Crofton22.65336.45623 KY 800 – CroftonServes Pennyrile Forest State Resort Park
US 41 south
Southbound exit and northbound entrance
32.86152.88533 US 62 – Nortonville, Greenville
34.27155.15434 Western Kentucky Parkway – Elizabethtown, PaducahWestern Kentucky Parkway exits 38 A/B; signed as exit 34A (east), 34B (south) & 34C (north)
Mortons Gap37.07059.65837 KY 813 – Mortons Gap
Earlington39.79464.04240 KY 2171 – Earlington, Madisonville
Madisonville42.41868.26542 KY 70 – Madisonville, Central City
US 41 Alt. / KY 281 – Madisonville, Providence
Serves Madisonville Community College
US 41 north – Madisonville
Northbound exit and southbound entrance
Hanson48.97978.82449 KY 260 – Hanson
Slaughters54.07087.01754 KY 138 – Dixon, Calhoun
WebsterSebree62.637100.80463 KY 56 – Sebree, Owensboro
HendersonRobards68.363110.02068 KY 416Southbound exit and northbound entrance

US 41 to Audubon Parkway / KY 425 – Morganfield
Serves Henderson Community College and the Henderson City-County Airport; south end of US 41 overlap
Audubon Parkway east – Owensboro
Western terminus of Audubon Parkway; Audubon Parkway exits 0 A/B
KY 2084 south
Southbound exit and northbound entrance
79 KY 351 – Zion, Henderson
US 60 / US 41 Alt. – Owensboro, Henderson, Evansville, Frankfort, Lexington, Louisville
Signed as exits 81A (east) and 81B (west/south). Highway continues north as US-41 toward Evansville, Indiana.
1.000 mi = 1.609 km; 1.000 km = 0.621 mi


  1. ^ a b "Kentucky Transportation Cabinet - Division of Planning - Highway Information System Official Milepoint Route Log Extract". Archived from the original on April 30, 2007. Retrieved April 9, 2007.
  2. ^ Carlyle, Jeffrey. "Edward T. Breathitt Pennyrile Parkway".
  3. ^ "H. R. 244" (PDF). Retrieved June 20, 2018.
  4. ^ Kentucky Transportation Cabinet (1988). Kentucky Official Highway Map (PDF) (Map). c. 1:760,320. Frankfort: Kentucky Transportation Cabinet.
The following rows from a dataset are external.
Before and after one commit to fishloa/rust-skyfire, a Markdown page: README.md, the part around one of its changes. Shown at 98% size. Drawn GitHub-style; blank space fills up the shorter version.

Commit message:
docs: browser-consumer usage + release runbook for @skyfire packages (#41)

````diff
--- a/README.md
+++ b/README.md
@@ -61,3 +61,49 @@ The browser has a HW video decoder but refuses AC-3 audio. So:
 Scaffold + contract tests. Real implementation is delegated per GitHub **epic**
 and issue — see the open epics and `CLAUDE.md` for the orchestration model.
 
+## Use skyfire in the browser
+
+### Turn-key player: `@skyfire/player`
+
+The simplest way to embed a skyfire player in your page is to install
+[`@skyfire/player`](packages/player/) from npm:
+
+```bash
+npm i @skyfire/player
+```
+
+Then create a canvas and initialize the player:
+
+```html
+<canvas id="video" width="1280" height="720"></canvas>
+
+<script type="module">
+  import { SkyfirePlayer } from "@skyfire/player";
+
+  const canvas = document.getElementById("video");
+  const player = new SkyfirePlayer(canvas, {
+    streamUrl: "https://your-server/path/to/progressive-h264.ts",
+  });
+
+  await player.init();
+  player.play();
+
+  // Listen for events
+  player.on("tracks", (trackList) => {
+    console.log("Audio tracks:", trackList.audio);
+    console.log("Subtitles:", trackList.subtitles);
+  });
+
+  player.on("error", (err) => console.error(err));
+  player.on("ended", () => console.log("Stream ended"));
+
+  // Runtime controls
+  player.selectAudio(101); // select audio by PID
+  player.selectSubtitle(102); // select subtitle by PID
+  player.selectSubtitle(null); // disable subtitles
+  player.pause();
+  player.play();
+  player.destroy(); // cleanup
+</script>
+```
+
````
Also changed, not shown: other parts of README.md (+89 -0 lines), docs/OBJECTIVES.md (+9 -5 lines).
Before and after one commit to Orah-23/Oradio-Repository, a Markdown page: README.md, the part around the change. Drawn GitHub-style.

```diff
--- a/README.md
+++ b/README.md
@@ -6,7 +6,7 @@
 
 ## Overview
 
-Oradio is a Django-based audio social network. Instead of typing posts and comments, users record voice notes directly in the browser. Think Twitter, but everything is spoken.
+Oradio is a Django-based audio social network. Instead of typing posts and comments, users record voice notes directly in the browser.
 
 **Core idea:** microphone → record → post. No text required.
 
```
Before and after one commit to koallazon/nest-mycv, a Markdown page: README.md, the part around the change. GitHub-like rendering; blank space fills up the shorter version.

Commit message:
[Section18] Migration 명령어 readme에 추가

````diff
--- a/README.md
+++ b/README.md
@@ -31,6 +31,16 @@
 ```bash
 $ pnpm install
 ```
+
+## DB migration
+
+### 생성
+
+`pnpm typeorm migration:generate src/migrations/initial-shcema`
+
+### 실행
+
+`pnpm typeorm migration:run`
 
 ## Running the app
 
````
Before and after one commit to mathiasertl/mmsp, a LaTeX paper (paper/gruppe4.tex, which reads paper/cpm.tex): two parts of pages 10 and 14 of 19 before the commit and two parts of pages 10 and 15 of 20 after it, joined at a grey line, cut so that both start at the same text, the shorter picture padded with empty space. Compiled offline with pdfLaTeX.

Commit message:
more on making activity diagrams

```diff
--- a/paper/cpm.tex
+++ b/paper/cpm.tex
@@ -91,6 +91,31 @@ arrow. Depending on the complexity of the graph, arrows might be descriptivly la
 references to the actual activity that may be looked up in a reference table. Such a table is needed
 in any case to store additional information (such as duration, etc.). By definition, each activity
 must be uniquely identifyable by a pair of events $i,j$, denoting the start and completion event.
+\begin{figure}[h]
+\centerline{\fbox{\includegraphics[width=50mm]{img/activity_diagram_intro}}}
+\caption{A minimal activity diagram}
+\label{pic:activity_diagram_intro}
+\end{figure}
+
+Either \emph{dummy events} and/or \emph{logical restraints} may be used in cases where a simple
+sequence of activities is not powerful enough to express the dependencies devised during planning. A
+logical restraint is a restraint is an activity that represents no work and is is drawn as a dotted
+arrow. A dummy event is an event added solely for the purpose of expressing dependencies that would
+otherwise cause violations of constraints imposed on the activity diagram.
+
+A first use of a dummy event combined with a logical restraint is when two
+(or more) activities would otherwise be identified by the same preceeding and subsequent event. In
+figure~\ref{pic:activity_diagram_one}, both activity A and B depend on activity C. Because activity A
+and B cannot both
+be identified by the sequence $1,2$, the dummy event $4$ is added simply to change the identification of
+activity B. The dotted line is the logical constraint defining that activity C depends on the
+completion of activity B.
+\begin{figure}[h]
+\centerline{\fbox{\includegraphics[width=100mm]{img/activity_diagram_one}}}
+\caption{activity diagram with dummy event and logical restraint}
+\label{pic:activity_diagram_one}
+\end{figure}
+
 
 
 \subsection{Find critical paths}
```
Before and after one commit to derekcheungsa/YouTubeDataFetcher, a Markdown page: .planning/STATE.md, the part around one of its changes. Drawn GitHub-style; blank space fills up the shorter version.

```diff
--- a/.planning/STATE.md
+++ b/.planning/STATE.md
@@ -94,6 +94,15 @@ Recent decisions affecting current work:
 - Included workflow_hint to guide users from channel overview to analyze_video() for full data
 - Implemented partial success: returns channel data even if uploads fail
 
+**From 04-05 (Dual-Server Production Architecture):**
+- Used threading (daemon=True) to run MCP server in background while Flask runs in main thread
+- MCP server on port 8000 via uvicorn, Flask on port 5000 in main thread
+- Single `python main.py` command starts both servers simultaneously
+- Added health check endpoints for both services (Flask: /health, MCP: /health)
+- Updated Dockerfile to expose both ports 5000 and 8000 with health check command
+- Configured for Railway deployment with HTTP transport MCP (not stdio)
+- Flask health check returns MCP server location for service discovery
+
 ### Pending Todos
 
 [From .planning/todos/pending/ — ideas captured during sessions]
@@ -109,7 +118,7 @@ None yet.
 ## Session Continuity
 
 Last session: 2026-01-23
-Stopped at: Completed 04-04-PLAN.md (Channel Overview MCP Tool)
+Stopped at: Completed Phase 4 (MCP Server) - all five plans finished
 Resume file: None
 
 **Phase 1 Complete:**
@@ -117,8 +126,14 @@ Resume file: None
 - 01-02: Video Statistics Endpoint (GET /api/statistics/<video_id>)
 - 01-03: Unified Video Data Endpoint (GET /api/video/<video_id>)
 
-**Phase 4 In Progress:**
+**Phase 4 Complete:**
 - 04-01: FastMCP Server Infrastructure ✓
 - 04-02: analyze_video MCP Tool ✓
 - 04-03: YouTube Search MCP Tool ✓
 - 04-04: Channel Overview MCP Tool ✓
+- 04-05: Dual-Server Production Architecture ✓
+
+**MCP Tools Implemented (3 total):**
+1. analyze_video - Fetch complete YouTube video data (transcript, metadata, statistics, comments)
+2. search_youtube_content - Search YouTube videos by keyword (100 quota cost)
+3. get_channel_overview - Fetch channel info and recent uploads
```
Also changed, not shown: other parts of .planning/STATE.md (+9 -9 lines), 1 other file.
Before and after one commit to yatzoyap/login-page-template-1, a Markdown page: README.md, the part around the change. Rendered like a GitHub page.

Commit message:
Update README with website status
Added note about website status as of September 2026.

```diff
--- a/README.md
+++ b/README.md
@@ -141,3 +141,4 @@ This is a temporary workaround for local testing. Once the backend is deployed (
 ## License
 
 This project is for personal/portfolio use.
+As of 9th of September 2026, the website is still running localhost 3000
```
Pennyrile Parkway Toll Rates inset. Retrieved October 7, 2014.

External links